Top of MATERIAL FOR THIS EXERCISE
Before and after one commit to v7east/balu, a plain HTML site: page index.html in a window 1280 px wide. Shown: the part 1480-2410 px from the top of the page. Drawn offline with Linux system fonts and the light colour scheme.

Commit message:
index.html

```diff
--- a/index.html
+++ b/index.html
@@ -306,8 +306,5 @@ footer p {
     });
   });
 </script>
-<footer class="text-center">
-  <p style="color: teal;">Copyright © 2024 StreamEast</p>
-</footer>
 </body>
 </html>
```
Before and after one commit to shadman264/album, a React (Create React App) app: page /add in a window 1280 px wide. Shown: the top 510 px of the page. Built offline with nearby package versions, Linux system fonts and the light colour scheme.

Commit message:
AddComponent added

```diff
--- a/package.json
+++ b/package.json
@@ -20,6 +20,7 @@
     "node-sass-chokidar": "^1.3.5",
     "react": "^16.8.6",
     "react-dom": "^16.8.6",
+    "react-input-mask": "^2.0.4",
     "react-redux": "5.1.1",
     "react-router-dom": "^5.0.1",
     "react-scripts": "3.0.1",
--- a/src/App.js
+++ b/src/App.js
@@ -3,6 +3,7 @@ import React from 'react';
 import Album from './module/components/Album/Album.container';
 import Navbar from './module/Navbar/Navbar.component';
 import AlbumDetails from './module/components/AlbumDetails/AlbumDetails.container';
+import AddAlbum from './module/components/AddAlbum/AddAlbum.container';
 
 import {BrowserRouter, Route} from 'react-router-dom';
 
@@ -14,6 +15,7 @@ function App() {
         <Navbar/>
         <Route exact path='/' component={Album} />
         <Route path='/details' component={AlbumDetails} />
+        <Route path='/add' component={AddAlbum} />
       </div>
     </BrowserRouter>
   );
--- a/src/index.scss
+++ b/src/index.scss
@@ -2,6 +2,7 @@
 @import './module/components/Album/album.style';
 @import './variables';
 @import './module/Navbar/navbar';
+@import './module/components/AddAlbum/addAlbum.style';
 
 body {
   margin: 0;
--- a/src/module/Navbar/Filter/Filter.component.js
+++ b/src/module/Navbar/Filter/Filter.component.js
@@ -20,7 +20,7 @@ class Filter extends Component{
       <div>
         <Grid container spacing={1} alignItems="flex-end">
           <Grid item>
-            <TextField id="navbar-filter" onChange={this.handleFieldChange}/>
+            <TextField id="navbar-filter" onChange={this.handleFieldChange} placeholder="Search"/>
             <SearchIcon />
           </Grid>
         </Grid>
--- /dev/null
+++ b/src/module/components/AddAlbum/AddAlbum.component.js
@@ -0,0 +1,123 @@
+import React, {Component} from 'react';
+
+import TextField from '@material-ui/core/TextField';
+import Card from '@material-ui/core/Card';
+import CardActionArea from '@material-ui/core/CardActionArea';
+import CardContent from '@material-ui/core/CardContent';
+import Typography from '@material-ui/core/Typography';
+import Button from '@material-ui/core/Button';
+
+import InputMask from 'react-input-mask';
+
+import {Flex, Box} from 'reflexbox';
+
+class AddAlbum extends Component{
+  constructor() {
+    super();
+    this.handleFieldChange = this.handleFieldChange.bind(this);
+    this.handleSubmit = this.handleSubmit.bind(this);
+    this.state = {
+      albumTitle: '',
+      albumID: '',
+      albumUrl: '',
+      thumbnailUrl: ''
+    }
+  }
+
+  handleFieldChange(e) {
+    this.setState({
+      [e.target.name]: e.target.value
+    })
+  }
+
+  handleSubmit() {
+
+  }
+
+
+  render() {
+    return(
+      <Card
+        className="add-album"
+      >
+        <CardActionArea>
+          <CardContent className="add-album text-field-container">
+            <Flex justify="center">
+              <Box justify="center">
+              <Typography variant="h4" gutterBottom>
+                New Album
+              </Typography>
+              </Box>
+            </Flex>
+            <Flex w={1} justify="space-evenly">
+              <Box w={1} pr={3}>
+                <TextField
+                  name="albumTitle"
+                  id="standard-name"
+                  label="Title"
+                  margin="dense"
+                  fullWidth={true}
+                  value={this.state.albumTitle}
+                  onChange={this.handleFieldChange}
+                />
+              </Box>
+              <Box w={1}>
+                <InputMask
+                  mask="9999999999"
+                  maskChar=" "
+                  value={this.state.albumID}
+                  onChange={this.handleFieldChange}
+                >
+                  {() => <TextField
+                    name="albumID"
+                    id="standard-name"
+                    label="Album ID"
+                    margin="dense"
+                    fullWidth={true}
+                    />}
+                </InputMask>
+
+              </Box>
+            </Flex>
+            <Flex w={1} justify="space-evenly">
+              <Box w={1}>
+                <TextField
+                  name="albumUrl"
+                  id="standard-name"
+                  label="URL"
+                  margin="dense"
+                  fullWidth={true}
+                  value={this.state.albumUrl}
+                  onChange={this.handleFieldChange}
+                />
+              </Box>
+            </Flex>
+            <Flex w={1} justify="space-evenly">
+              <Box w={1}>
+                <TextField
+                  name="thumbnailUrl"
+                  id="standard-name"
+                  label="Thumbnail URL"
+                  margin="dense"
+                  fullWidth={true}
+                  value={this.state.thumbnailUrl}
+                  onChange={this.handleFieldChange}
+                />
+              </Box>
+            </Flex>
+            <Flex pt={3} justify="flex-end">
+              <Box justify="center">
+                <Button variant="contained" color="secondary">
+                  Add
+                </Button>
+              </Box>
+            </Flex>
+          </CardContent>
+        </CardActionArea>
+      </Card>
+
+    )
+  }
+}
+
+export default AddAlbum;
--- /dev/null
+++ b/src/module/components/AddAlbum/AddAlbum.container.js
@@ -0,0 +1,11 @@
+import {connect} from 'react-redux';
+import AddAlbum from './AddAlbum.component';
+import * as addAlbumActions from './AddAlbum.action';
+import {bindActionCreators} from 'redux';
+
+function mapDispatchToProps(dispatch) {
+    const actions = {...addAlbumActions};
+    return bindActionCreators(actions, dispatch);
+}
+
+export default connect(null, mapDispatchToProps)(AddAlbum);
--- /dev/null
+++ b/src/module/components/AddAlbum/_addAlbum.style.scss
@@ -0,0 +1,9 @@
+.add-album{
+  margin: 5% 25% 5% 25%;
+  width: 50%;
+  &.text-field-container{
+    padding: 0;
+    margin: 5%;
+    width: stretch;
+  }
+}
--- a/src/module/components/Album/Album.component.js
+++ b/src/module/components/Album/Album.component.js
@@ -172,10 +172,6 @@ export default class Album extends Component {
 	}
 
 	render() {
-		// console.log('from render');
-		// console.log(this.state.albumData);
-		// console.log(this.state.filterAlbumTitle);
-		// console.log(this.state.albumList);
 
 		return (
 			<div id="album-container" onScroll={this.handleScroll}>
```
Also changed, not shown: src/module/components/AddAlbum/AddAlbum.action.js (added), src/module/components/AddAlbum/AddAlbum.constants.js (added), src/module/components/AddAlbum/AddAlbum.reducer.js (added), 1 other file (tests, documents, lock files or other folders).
Bottom of MATERIAL FOR THIS EXERCISE
- [TASK DESCRIPTION]
Copy out, from the listing above, every line that contains the word "scss".

- [PROBLEM SOLUTION]
--- a/src/index.scss
+++ b/src/index.scss
+++ b/src/module/components/AddAlbum/_addAlbum.style.scss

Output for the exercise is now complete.